Experience a Solar Eclipse
by Vincent S. Foster
You don’t witness an eclipse…you EXPERIENCE it!
You can literally feel the ominous shadow of the moon before it arrives. The temperature drops. The wind picks up speed. The sunlight slowly dims, bathing your surroundings in an eerie twilight that produces colors with shades rarely seen in the natural world. Then it is time. Moments before totality a wall of darkness comes speeding towards you at up to 5,000 miles per hour—this is the shadow of the moon. You feel alive. You feel in awe. You feel anxiety. Then—totality! Where the sun once stood, there is a black disk, outlined by the soft pearly-white glow of the corona, about the ...view middle of the document...

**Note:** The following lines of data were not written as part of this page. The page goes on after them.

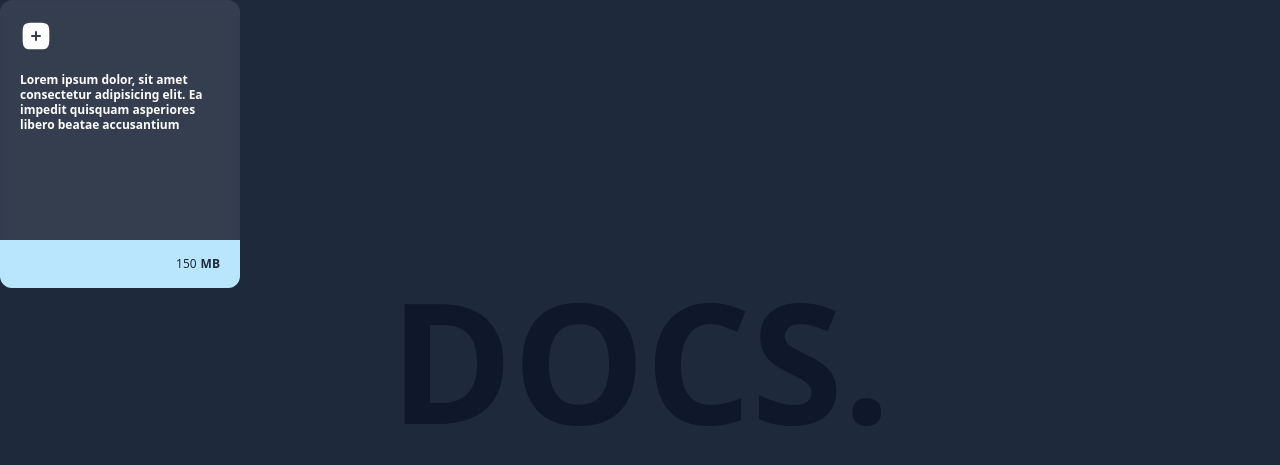
Repository: aliakbarmotallebi/framer-react
Page: /
An editor plug-in stored every save of this project. The page is shown before and after the next save, followed by the edit.
The browser window is 1280 px wide. The pictures show the whole page.
The project was rebuilt for these pictures with package versions that can differ from the ones it lists, and the page was loaded fresh each time.

Above is the page before, as saved 2024-08-14 22:41:28.

### src/App.js
import React from "react";
import Background from "./components/Background";
import Card from "./components/Card";

function App() {
  return (
    <div className="relative h-screen w-full bg-slate-800">
      <Background />
      <div className="fixed left-0 top-0 z-[3] h-full w-full">
        <Card />
      </div>
    </div>
  );
}

export default App;

### src/components/Background.jsx
import React from "react";

function Background() {
    return <h1 className="absolute left-1/2 top-1/2 -translate-x-[50%] -translate-y-[50%] text-[13vw] font-semibold text-slate-900">
    DOCS.
  </h1>
}

export default Background;

### src/components/Card.jsx
import React, { Component } from 'react';
import { motion } from "framer-motion";

class Card extends Component {
    render() {
        return (
            <motion.div drag className="w-60 h-72 rounded-xl bg-white/10 backdrop-blur-sm p-5 text-white relative overflow-hidden">
                <svg xmlns="http://www.w3.org/2000/svg" className="w-8 h-8" viewBox="0 0 24 24"><path fill="currentColor" fill-rule="evenodd" d="M12 22c-4.714 0-7.071 0-8.536-1.465C2 19.072 2 16.714 2 12s0-7.071 1.464-8.536C4.93 2 7.286 2 12 2s7.071 0 8.535 1.464C22 4.93 22 7.286 22 12s0 7.071-1.465 8.535C19.072 22 16.714 22 12 22m0-13.75a.75.75 0 0 1 .75.75v2.25H15a.75.75 0 0 1 0 1.5h-2.25V15a.75.75 0 0 1-1.5 0v-2.25H9a.75.75 0 0 1 0-1.5h2.25V9a.75.75 0 0 1 .75-.75" clip-rule="evenodd"/></svg>
                <p className="text-xs leading-tight mt-5 font-semibold">
                    Lorem ipsum dolor, sit amet consectetur adipisicing elit. Ea impedit quisquam asperiores libero beatae accusantium
                </p>

                <div className="footer absolute bottom-0 bg-sky-200 w-full py-2 left-0">
                    <button className="text-sky-900 p-2 font-medium w-full">
                        <div className="flex justify-between items-center w-full px-2">
                            <h5 className="text-slate-800 text-xs ml-auto">
                                150
                                <span className="font-bold px-1">
                                    MB
                                </span>
                            </h5>
                        </div>
                    </button>
                </div>
            </motion.div>
        );
    }
}

export default Card;

Loaded but not shown: public/index.html (common file); src/index.js (common file); src/index.css (common file); tailwind.config.js (common file)

After the next save:
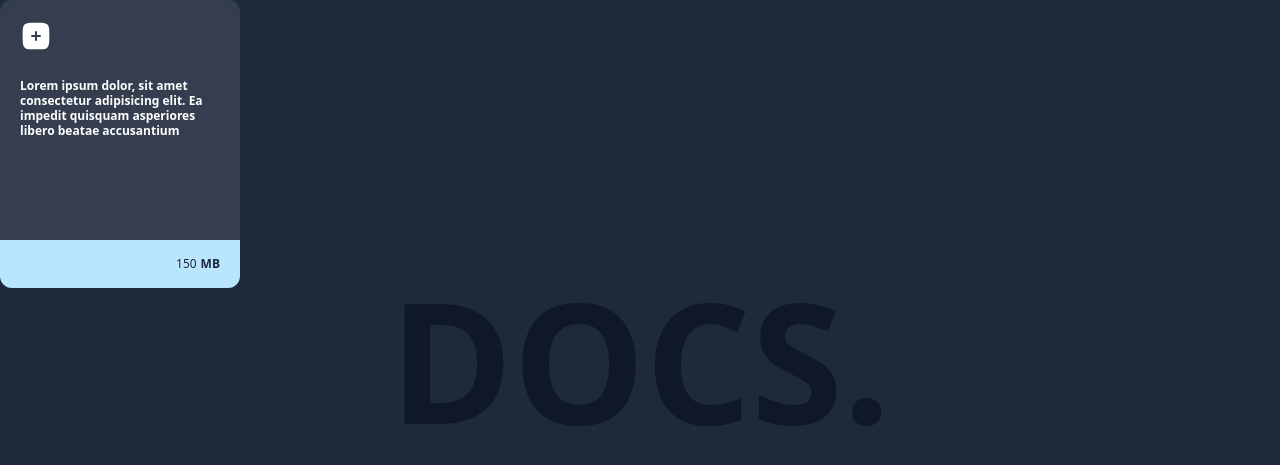
Saved 12 s later.
--- a/src/components/Card.jsx
+++ b/src/components/Card.jsx
@@ -5,11 +5,12 @@ class Card extends Component {
     render() {
         return (
             <motion.div drag className="w-60 h-72 rounded-xl bg-white/10 backdrop-blur-sm p-5 text-white relative overflow-hidden">
+                <button>
                 <svg xmlns="http://www.w3.org/2000/svg" className="w-8 h-8" viewBox="0 0 24 24"><path fill="currentColor" fill-rule="evenodd" d="M12 22c-4.714 0-7.071 0-8.536-1.465C2 19.072 2 16.714 2 12s0-7.071 1.464-8.536C4.93 2 7.286 2 12 2s7.071 0 8.535 1.464C22 4.93 22 7.286 22 12s0 7.071-1.465 8.535C19.072 22 16.714 22 12 22m0-13.75a.75.75 0 0 1 .75.75v2.25H15a.75.75 0 0 1 0 1.5h-2.25V15a.75.75 0 0 1-1.5 0v-2.25H9a.75.75 0 0 1 0-1.5h2.25V9a.75.75 0 0 1 .75-.75" clip-rule="evenodd"/></svg>
+                </button>
                 <p className="text-xs leading-tight mt-5 font-semibold">
                     Lorem ipsum dolor, sit amet consectetur adipisicing elit. Ea impedit quisquam asperiores libero beatae accusantium
                 </p>
-
                 <div className="footer absolute bottom-0 bg-sky-200 w-full py-2 left-0">
                     <button className="text-sky-900 p-2 font-medium w-full">
                         <div className="flex justify-between items-center w-full px-2">
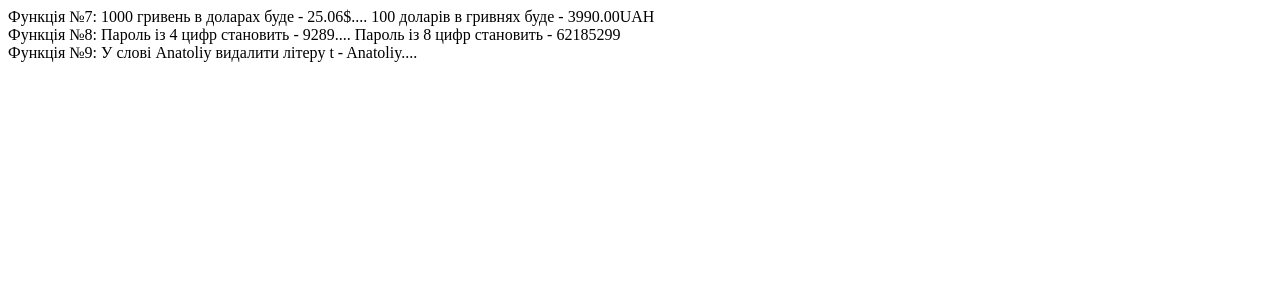
Repository: batonAnton/cursor_js_hw_3
Page: index.html
These files come from the project's save history. The page is drawn as it stood at one moment and after the next save; the edit follows.
The browser window is 1280 px wide. The pictures show the whole page.

Above is the page before, as saved 2022-08-31 13:54:01.

After the next save:
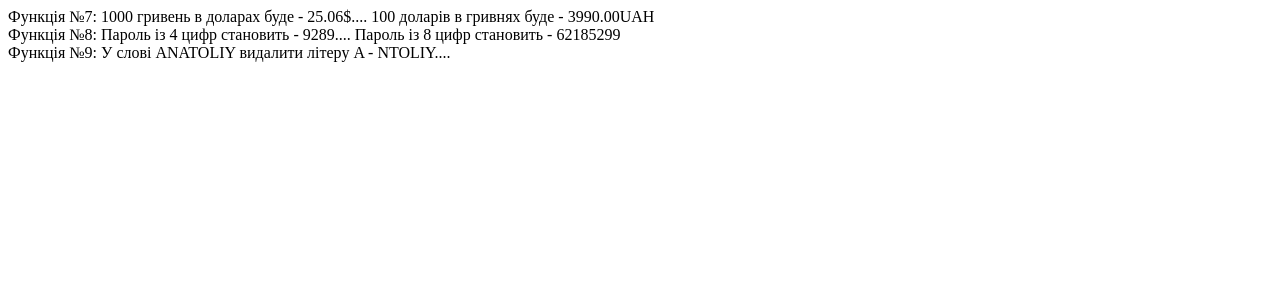
Saved 10 min 42 s later.
--- a/js/index.js
+++ b/js/index.js
@@ -133,12 +133,11 @@ document.writeln(`100 доларів в гривнях  буде - ${convertCurr
 function deleteLetters(removeLetter, exampleWord) {
   let result = '';
   for (let i = 0; i < exampleWord.length; i++) {
-    exampleWord[i] == removeLetter ;
-    result += exampleWord[i];
+    exampleWord[i] == removeLetter ? result:( result += exampleWord[i]);
   }
   return result;
 }
 
-const removeLetter = "t";
-const exampleWord = "Anatoliy";
+const removeLetter = "A";
+const exampleWord = "ANATOLIY";
 document.writeln(`<br> Функція №9: У слові ${ exampleWord} видалити літеру ${ removeLetter} - ${deleteLetters(removeLetter, exampleWord)}....`);
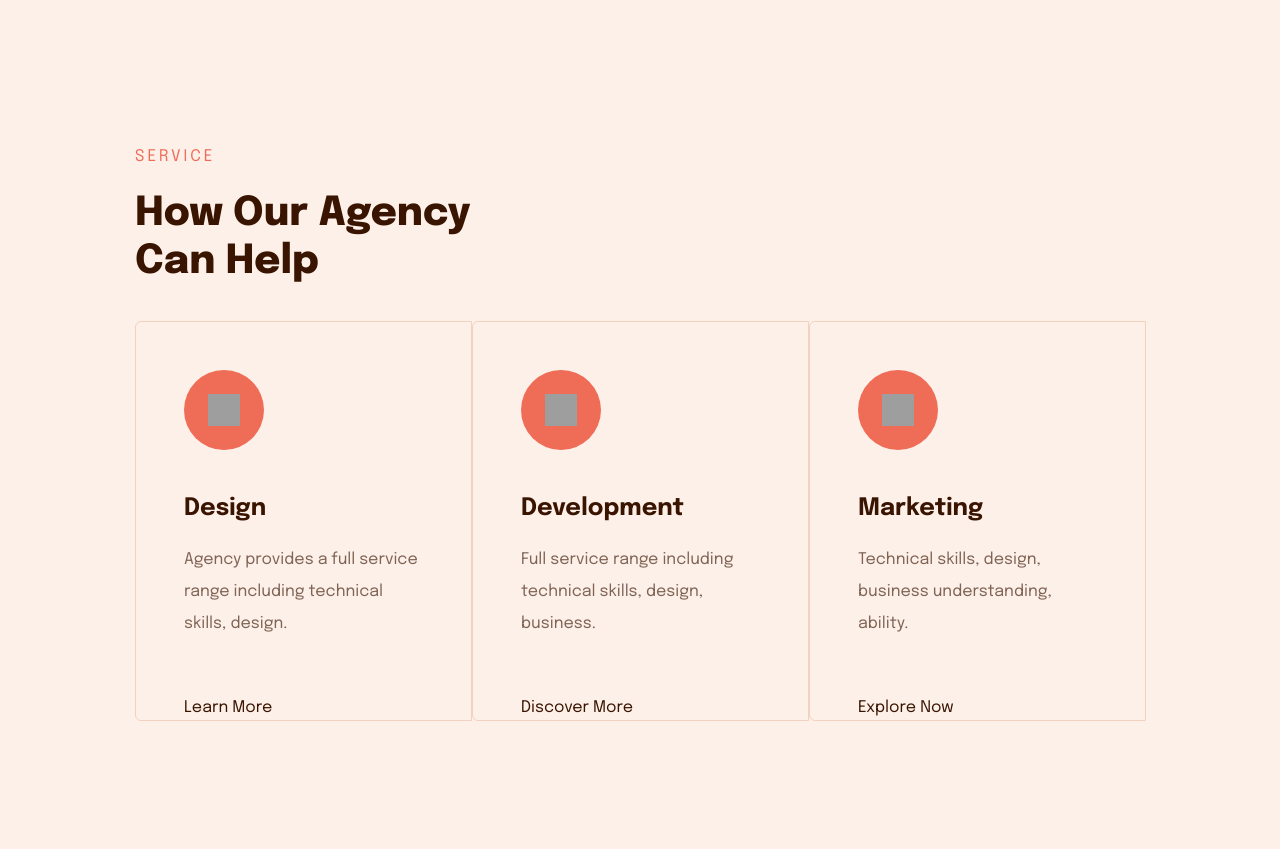
Repository: simralgasimov/service
Page: index.html
An editor plug-in stored every save of this project. The page is shown before and after a run of saves, followed by the edit.
The browser window is 1280 px wide. The pictures show the whole page.
Pictures or frames that could not be fetched are drawn as grey boxes.

Above is the page before, as saved 2023-09-04 13:30:17.

After the next 3 saves:
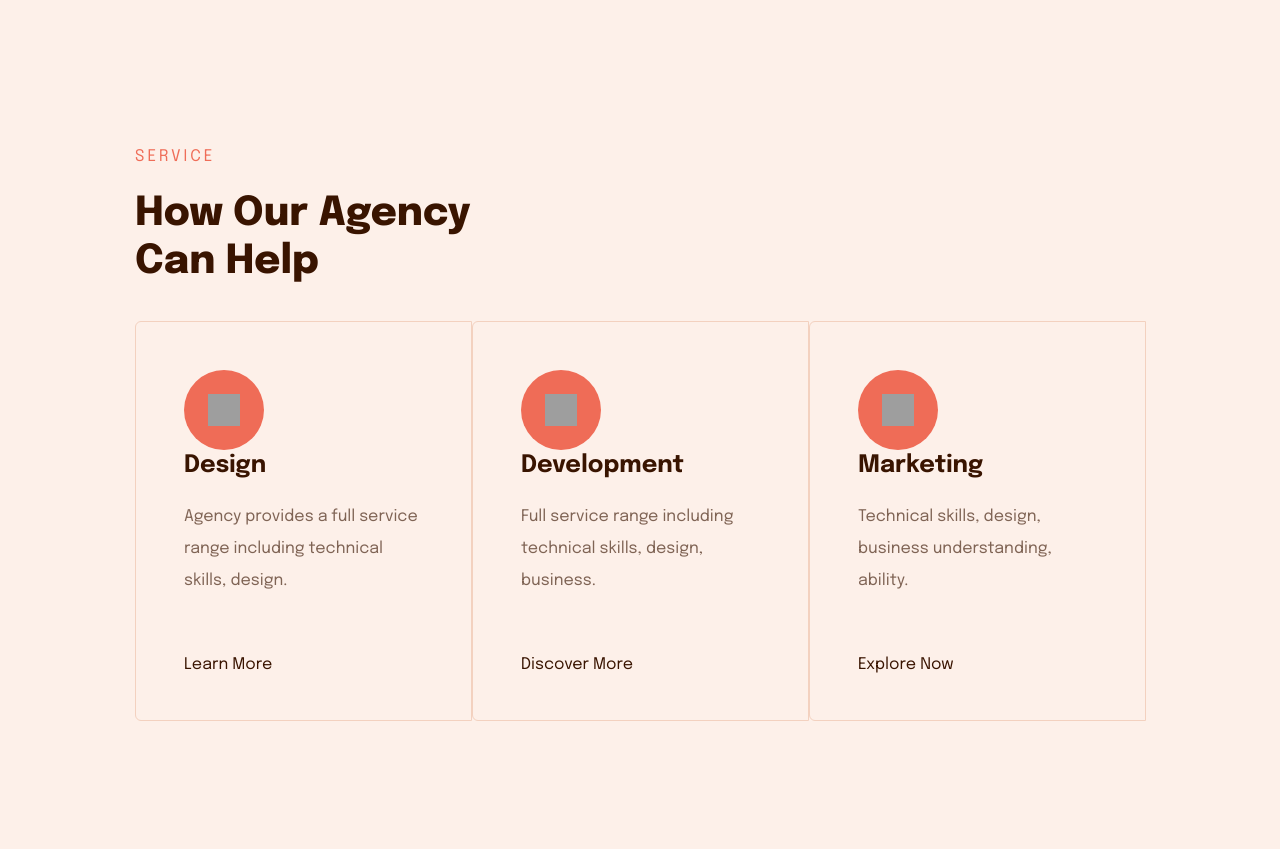
The 3 saves are shown as one change because they came seconds apart.
The last was saved 11 s later.
--- a/index.css
+++ b/index.css
@@ -62,8 +62,6 @@
 }
 
 .container ul li h3 {
-  margin-top: 43px;
-  /* width: 83px; */
   color: var(--text-dark, #391400);
   font-feature-settings: "clig" off, "liga" off;
 
@@ -76,7 +74,6 @@
 
 .container ul li h4 {
   margin-top: 19px;
-  /* width: 294px; */
   color: var(--text-dark-gray, rgba(57, 20, 0, 0.64));
   font-feature-settings: "clig" off, "liga" off;
   font-family: Epilogue;
@@ -88,7 +85,6 @@
 
 .container ul li h5 {
   margin-top: 52px;
-  /* width: 89px; */
   color: var(--text-dark, #391400);
   font-feature-settings: "clig" off, "liga" off;
 
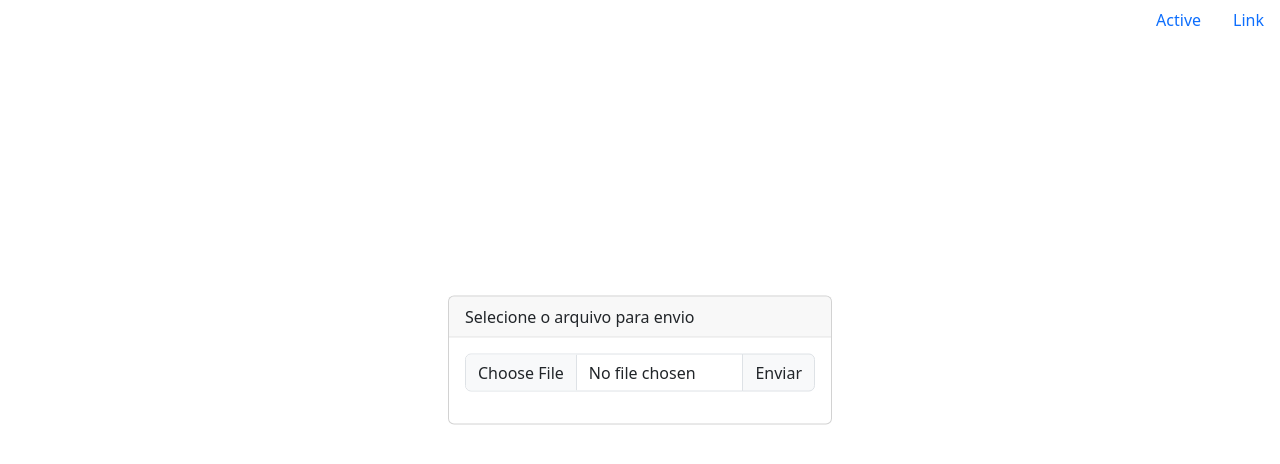
Repository: vandrecx/utilitaries
Page: http://localhost/login_archive/userpage.php
These files come from the project's save history. The page is drawn as it stood at one moment and after the next save; the edit follows.
The browser window is 1280 px wide. The pictures show the whole page.
The page is run by PHP 8.4 with error messages shown; the project is at /var/www/html/. The session is filled in as if someone had signed in: {"ID": "testuser", "Email": "test@example.com", "Name": "testuser"}.

Above is the page before, as saved 2024-04-25 10:51:34.

After the next save:
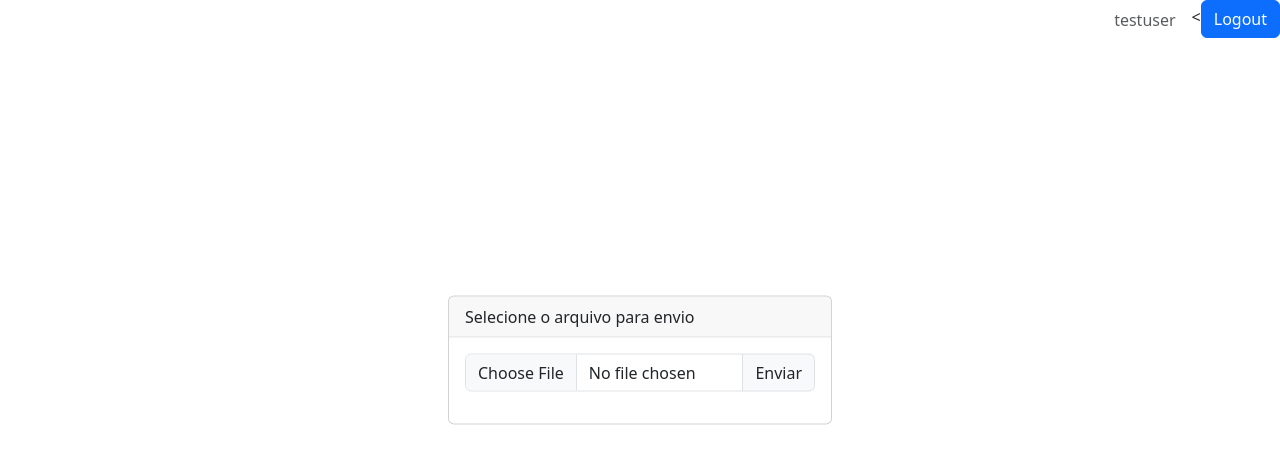
Saved 102 s later.
--- a/login_archive/userpage.php
+++ b/login_archive/userpage.php
@@ -21,10 +21,10 @@ $user_name = $_SESSION['Name'];
 <body>
     <ul class="nav justify-content-end">
         <li class="nav-item">
-            <a class="nav-link active" aria-current="page" href="#">Active</a>
+            <a class="nav-link disabled" aria-current="page" ><?php echo "$user_name"?></a>
         </li>
         <li class="nav-item">
-            <a class="nav-link active" href="#">Link</a>
+            <<a href="index.php" class="btn btn-primary">Logout</a>
         </li>
     </ul>
     <div class='card' style='width: 30%; justify-content: center; position: absolute; top: 50%; left: 50%; transform: translate(-50%, -50%);'>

There are significant changes in weather during eclipses. As the amount of sunlight is reduced, the temperature begins to fall. This results in corresponding changes in the barometric pressure, wind speed and direction, dew point and humidity. These changes can sometimes result in unexpected fog or dew. As the sun dwindles to a smaller and smaller crescent, the surrounding landscape very gradually takes on a late-afternoon appearance in the final minutes before totality. The changing colors of the landscape and clouds can be quite striking as well with yellows and oranges most often seen. Animals are very perceptive to changes in their environment. Livestock, wild birds, squirrels, insects and even domesticated pets will behave in interesting ways. Some animals, accustomed to feeding schedules, dictated by dawn and dusk, exhibit changes in eating habits. Roosters crow on cue as twilight comes and goes, while mosquitoes may go on a feeding frenzy. Fish are reportedly more willing to bite around totality. Note the changes you observe in your surroundings.
Photography Project: As a side project, take a photograph of a light-colored surface, such as a bed sheet, sandy ground, the side of a house, a street or a piece of white cardboard. Projected on them will be the leaf-formed pinhole camera images of crescent suns. Still or video available-light photographic sequences at fixed aperture and shutter speed, would be useful in determining where these images are first and last visible on each side of totality. Photography of diminishing light effects may be attempted, especially with low-light video cameras. Also, don’t neglect photographic studies of wildlife behaviors and photo documentation of chart recordings from weather instruments.
The Lunar Shadow and Sky Darkness
Observing Project: Observe and record features of the lunar shadow and sky darkness in response to the following questions:
1. How many seconds before totality was the shadow seen?
2. In what direction did the shadow become visible?
3. How did its darkness, appearance and color compare with the surrounding unshadowed sky?
4. How would you describe its very rapid motion and changing appearance, color and shape?
5. In what directions did you have time to look during as well as immediately before and after totality?
6. How would you describe the appearance and color of the sky in each of these directions as totality progressed?
7. When and how did the shadow disappear?
8. Describe how the light changed as the eclipse progressed (include any times as accurately as possible).
9. What stars and planets were you able to identify?
10. How soon before totality did stars and planets become visible?
11. How long after the end of totality did stars and planets disappear?
12. What kind of weather conditions existed during the eclipse (include the fraction of sky obscured by clouds and the direction of clouds, types of clouds, cloud coloration, sky coloration haze, etc.)?